==== Information provided

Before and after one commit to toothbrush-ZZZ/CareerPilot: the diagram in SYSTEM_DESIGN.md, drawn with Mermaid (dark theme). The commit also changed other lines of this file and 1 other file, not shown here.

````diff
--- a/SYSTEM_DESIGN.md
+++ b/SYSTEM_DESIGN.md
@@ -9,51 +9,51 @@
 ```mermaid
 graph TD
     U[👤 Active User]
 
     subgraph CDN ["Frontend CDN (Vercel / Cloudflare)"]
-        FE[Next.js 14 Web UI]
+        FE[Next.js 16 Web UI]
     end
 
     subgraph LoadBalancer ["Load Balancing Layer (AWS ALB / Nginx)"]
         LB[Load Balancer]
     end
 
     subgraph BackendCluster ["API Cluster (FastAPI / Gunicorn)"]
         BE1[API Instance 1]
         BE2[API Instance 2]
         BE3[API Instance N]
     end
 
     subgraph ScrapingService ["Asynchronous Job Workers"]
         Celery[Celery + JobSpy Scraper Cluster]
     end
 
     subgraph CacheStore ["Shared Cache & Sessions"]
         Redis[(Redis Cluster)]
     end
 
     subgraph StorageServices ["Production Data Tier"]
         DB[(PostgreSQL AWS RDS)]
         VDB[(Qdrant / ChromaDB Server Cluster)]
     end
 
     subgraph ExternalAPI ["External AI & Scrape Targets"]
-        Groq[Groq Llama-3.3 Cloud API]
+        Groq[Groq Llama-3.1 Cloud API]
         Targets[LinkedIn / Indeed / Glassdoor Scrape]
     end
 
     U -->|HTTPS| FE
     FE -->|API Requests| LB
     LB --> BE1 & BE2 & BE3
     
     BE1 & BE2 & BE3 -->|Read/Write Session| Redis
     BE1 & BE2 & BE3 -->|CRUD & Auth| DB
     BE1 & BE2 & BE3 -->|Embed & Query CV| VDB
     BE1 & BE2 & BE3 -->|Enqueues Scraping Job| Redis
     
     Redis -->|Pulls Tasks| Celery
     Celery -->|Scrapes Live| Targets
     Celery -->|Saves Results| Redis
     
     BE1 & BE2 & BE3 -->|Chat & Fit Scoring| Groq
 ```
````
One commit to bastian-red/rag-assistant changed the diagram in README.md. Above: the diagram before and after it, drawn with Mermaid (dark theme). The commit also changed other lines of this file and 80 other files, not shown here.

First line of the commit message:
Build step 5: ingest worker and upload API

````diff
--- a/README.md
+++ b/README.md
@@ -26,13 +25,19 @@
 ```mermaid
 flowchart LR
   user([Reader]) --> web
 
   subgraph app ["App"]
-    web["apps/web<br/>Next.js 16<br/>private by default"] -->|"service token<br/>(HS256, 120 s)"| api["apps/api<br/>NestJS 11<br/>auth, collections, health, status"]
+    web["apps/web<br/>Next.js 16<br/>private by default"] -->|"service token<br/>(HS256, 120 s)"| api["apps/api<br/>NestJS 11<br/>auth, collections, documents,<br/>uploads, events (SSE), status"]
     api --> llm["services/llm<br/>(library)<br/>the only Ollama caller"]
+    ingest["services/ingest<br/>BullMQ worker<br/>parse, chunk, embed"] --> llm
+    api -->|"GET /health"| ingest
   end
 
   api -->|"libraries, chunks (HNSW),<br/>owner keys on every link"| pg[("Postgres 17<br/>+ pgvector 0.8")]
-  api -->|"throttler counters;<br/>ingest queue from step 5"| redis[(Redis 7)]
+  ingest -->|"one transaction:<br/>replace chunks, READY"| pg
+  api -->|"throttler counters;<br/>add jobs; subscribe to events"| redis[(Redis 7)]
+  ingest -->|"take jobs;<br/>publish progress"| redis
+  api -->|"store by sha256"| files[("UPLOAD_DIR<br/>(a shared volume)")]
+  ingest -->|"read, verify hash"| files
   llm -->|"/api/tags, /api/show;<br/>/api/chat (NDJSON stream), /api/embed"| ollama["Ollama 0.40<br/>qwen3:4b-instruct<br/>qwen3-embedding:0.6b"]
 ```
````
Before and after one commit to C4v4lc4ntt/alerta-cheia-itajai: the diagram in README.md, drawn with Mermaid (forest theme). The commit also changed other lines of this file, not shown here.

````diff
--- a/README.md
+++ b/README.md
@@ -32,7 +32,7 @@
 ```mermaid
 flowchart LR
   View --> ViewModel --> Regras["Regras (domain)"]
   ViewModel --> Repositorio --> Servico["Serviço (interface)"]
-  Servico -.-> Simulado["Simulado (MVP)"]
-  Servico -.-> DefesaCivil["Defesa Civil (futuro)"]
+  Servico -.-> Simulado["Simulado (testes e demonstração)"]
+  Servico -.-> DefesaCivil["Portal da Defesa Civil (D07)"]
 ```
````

========

● Problem to solve
Lines with "Cluster": find them in the data and copy each one.

● Result of the exercise
     subgraph BackendCluster ["API Cluster (FastAPI / Gunicorn)"]
         Celery[Celery + JobSpy Scraper Cluster]
         Redis[(Redis Cluster)]
         VDB[(Qdrant / ChromaDB Server Cluster)]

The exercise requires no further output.